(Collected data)
************

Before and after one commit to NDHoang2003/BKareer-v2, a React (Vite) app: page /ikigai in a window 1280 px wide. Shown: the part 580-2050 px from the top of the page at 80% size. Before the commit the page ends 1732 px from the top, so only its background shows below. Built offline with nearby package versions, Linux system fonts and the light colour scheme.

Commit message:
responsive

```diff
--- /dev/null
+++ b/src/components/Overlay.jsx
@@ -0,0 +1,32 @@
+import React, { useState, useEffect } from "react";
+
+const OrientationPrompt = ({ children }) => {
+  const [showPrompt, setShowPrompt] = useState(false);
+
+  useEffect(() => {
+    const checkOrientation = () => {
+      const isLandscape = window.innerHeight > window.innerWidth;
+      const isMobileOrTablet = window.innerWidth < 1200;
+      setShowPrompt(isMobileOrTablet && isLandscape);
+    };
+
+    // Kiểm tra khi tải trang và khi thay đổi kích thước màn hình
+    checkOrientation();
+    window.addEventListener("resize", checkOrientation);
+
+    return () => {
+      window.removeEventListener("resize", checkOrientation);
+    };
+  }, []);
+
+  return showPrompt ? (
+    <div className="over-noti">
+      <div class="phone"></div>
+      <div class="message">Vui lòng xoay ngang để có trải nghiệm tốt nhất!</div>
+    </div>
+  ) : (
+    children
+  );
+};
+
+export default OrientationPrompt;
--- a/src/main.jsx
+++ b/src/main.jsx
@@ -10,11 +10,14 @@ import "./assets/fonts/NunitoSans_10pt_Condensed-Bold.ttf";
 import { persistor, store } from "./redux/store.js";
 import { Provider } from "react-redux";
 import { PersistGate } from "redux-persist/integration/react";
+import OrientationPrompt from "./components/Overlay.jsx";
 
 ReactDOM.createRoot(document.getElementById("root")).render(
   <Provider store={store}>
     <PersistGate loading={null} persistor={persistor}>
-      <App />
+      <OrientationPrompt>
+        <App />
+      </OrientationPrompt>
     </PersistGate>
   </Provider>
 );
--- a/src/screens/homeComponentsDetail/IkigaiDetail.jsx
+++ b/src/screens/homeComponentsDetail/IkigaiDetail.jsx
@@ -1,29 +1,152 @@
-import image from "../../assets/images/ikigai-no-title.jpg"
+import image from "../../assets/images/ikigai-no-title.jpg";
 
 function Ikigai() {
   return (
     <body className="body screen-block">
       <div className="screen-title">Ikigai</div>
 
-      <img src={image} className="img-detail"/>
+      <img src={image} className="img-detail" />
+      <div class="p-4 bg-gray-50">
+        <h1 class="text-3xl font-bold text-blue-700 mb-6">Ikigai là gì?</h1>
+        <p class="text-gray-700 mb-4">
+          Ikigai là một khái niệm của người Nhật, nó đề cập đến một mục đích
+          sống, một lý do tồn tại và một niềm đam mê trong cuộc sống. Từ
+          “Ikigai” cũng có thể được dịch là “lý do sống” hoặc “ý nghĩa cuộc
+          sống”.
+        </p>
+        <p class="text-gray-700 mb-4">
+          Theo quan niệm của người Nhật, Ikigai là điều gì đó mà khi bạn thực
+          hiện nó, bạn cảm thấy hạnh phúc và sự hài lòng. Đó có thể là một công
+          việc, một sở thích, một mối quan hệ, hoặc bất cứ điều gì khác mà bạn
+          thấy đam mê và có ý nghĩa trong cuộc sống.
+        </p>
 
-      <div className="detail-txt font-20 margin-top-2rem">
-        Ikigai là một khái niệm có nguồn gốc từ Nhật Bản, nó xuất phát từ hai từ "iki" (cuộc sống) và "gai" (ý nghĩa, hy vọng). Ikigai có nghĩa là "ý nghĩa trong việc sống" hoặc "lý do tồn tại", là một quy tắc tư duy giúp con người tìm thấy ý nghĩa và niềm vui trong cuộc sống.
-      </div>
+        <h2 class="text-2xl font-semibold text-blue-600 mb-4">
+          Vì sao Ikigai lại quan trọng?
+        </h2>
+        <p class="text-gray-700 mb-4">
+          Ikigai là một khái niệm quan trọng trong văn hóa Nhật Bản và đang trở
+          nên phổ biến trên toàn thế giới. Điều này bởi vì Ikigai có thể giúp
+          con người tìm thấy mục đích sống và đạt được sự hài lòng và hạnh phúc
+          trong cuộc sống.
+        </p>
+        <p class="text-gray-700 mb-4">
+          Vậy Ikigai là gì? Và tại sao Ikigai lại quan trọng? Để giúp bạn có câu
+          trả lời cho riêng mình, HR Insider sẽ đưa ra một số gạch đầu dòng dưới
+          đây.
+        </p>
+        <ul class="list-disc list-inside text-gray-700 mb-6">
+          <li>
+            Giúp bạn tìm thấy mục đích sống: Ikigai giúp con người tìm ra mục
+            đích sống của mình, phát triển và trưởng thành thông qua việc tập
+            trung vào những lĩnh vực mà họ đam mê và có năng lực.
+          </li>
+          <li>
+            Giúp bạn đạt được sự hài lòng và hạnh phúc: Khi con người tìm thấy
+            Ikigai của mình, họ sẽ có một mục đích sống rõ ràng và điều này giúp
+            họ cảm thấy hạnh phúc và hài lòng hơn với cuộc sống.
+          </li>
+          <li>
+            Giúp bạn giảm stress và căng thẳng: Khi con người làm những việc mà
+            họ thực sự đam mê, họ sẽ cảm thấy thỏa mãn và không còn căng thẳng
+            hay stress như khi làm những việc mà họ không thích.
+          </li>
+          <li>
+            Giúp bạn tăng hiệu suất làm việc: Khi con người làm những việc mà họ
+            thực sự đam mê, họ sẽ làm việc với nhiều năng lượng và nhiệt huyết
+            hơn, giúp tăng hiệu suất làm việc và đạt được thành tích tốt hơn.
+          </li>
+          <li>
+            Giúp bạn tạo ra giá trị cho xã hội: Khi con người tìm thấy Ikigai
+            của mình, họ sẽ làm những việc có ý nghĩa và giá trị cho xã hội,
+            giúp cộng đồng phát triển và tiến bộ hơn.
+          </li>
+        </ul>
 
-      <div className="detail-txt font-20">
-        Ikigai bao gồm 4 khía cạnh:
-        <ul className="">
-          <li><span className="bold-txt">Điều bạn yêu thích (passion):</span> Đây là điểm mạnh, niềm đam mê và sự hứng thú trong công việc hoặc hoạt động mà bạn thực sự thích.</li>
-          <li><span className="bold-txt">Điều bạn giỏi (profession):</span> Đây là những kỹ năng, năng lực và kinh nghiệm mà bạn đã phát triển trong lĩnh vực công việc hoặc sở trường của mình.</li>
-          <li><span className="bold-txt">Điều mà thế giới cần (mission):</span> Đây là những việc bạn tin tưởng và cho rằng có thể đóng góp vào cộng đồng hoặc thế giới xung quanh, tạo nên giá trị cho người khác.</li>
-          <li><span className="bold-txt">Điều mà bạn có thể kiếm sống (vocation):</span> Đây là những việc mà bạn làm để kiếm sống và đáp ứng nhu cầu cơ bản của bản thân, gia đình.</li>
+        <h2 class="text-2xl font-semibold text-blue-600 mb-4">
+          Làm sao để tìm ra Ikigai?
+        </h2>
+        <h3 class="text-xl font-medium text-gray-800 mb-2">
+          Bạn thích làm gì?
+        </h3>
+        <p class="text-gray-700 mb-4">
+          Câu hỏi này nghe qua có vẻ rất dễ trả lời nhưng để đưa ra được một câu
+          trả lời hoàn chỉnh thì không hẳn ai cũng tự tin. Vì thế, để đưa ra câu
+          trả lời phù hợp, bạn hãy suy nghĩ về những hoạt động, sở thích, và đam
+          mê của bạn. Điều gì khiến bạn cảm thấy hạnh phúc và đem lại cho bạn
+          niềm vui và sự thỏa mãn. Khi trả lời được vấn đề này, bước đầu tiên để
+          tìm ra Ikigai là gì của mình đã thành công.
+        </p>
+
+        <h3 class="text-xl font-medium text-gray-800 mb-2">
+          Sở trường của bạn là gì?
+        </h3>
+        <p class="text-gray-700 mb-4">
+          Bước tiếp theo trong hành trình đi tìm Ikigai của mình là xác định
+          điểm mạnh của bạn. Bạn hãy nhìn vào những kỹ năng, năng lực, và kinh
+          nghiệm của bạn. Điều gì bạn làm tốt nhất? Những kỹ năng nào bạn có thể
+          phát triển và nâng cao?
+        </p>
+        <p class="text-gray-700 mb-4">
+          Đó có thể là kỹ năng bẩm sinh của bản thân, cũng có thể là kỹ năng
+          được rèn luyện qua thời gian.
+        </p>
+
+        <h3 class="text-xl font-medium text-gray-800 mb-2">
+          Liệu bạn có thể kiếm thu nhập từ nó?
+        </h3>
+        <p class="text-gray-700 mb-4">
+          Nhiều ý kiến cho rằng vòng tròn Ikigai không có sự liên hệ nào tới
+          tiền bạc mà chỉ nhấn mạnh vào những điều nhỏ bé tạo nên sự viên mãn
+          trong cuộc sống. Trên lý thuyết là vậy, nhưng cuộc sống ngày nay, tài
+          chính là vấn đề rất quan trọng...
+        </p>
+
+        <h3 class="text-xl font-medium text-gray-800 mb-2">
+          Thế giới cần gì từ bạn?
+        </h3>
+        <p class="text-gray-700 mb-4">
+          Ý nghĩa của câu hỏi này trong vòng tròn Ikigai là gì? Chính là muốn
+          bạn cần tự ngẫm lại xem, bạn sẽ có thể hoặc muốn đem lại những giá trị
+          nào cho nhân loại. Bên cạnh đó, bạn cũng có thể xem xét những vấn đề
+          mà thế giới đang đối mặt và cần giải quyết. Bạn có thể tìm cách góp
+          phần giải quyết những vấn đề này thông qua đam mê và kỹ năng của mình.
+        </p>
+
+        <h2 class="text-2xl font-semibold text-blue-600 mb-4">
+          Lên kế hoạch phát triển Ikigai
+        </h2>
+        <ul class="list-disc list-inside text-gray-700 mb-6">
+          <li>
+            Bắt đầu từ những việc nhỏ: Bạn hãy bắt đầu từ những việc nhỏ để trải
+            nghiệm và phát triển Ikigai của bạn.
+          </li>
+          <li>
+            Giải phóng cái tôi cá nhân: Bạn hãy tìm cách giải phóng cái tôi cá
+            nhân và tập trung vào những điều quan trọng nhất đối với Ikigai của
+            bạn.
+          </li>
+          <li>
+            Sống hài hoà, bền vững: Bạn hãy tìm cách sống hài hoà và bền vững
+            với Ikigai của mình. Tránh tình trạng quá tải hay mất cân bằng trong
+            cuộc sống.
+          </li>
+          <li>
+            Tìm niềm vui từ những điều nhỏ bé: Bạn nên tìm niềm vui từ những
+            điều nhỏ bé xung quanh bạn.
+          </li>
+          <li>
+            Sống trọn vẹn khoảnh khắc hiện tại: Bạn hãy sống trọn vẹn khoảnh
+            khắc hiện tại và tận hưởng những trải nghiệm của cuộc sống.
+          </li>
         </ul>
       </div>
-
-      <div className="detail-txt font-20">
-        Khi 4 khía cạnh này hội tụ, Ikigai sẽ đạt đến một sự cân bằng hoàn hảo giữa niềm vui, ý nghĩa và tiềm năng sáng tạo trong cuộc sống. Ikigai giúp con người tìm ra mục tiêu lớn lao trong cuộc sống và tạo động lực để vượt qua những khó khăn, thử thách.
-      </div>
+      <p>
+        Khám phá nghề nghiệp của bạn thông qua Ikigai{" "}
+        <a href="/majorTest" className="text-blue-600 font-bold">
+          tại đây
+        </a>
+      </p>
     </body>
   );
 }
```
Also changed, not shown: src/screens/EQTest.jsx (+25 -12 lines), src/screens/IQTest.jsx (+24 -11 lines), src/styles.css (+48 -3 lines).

************

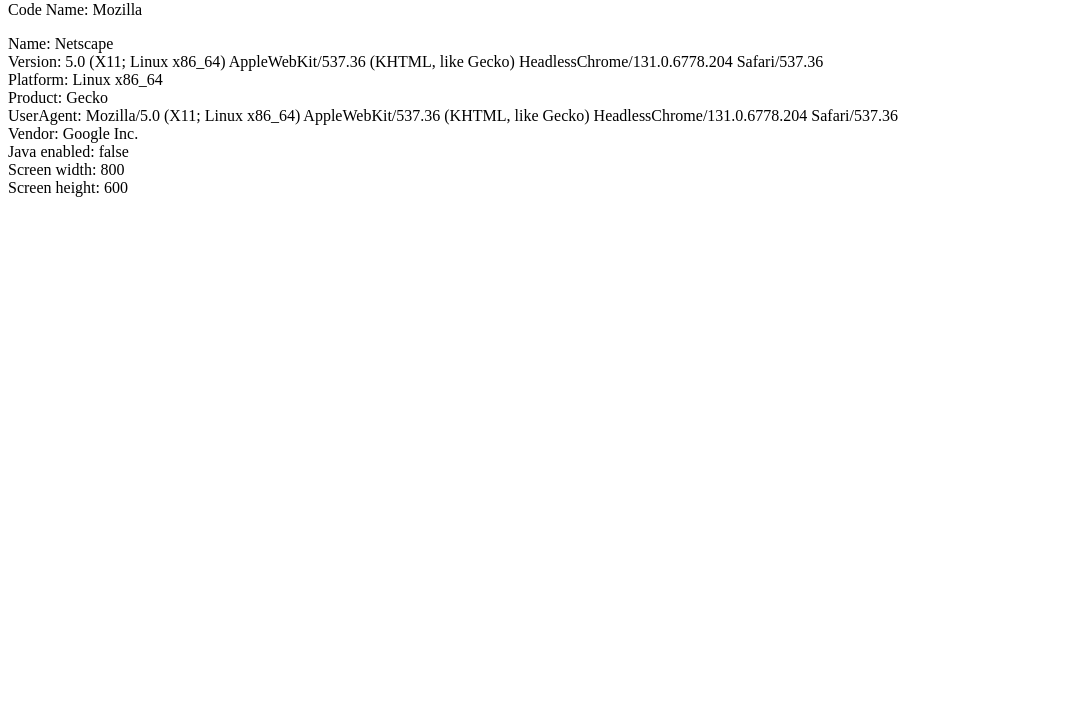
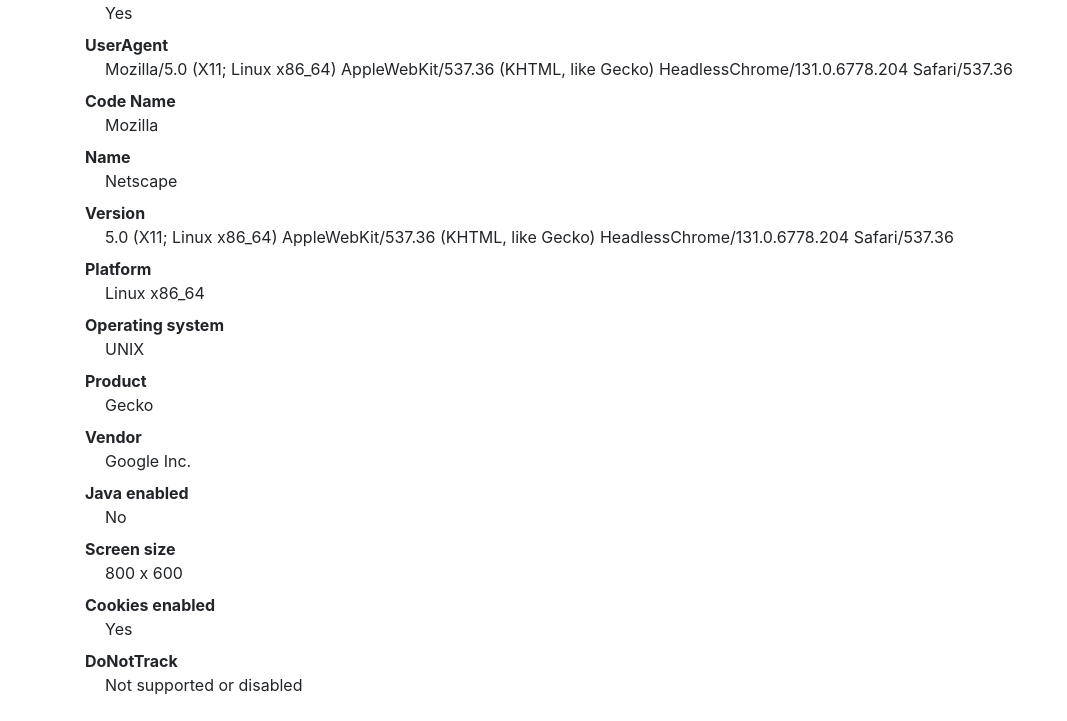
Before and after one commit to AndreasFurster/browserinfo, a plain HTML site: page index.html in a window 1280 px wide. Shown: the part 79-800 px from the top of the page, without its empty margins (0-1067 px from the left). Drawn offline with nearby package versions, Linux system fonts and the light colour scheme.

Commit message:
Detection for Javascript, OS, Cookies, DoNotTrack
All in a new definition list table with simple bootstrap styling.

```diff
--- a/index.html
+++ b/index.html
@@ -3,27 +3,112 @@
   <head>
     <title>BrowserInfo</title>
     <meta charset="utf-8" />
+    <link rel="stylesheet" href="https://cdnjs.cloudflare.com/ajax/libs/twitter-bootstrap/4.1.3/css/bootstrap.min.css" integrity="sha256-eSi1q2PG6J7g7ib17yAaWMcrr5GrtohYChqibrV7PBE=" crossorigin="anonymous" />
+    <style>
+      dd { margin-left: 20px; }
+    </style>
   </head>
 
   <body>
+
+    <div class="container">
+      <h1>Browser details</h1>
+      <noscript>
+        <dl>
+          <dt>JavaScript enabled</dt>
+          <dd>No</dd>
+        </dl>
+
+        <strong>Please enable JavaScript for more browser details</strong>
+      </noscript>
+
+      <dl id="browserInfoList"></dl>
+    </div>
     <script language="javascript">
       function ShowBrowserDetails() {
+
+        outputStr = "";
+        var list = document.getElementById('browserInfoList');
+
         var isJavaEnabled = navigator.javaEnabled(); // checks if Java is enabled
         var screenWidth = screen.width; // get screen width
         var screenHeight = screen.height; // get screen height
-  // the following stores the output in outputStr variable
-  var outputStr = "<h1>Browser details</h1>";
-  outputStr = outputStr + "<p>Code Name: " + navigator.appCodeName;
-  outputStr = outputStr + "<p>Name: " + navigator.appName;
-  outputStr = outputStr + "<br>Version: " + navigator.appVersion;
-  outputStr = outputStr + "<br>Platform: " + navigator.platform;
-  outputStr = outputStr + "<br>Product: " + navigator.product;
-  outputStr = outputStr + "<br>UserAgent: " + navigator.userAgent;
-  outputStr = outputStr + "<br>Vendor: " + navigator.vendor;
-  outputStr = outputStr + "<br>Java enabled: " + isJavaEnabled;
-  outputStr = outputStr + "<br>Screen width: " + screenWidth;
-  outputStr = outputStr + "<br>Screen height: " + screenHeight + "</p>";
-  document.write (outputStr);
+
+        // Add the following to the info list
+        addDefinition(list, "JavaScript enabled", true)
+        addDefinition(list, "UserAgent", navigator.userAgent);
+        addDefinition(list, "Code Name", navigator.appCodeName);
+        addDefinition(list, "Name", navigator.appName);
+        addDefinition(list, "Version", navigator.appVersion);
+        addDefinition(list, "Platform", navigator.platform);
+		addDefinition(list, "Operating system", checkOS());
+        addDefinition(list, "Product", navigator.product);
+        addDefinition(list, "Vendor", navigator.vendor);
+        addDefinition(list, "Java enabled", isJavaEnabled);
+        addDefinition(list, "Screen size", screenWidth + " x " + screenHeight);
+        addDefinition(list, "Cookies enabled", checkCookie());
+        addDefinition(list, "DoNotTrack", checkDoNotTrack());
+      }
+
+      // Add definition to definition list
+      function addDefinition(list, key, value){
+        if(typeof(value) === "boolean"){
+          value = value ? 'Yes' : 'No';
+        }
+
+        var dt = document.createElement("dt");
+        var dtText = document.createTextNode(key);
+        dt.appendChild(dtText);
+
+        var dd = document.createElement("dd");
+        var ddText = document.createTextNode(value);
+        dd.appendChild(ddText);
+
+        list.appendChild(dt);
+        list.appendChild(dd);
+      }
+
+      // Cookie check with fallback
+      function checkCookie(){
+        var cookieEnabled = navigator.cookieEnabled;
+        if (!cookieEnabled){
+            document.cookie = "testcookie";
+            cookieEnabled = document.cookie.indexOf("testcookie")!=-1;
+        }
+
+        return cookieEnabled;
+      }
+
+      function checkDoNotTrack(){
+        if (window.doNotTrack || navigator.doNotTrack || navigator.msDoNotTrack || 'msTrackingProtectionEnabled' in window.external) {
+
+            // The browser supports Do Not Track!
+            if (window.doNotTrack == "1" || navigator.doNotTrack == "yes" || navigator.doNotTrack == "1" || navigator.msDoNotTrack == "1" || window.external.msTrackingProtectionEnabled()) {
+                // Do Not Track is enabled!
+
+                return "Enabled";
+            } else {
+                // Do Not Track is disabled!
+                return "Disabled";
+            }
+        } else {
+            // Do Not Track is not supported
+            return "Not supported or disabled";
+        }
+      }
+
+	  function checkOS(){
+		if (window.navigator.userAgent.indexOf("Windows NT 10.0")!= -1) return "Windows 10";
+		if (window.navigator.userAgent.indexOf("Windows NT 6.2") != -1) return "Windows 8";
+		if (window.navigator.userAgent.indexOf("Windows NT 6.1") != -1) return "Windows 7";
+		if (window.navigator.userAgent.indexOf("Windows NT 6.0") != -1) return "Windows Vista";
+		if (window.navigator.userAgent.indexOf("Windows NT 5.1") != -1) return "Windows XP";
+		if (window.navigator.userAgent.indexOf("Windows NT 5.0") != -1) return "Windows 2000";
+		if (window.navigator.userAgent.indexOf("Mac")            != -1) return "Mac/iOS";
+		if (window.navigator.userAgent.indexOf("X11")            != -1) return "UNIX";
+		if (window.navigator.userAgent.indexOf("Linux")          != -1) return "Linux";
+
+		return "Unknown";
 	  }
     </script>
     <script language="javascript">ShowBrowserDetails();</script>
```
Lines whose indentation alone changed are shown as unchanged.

************

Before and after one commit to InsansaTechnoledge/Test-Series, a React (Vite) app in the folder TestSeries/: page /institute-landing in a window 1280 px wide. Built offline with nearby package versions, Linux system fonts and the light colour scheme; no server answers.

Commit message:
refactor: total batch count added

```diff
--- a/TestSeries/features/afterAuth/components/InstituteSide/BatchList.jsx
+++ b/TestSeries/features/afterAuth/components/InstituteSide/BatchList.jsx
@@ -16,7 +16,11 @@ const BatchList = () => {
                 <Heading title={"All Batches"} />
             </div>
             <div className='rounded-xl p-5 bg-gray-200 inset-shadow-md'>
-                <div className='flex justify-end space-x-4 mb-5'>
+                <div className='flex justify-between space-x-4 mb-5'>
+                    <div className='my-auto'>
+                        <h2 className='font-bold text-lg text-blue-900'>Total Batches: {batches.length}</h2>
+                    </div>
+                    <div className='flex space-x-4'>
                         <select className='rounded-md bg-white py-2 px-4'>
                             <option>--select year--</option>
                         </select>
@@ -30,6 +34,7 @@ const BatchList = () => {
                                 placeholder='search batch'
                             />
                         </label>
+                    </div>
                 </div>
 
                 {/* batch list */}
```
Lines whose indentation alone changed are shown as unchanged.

************

About this task – In the records above, how many lines contain the word "title"? State only the number.

Answer to the problem – 5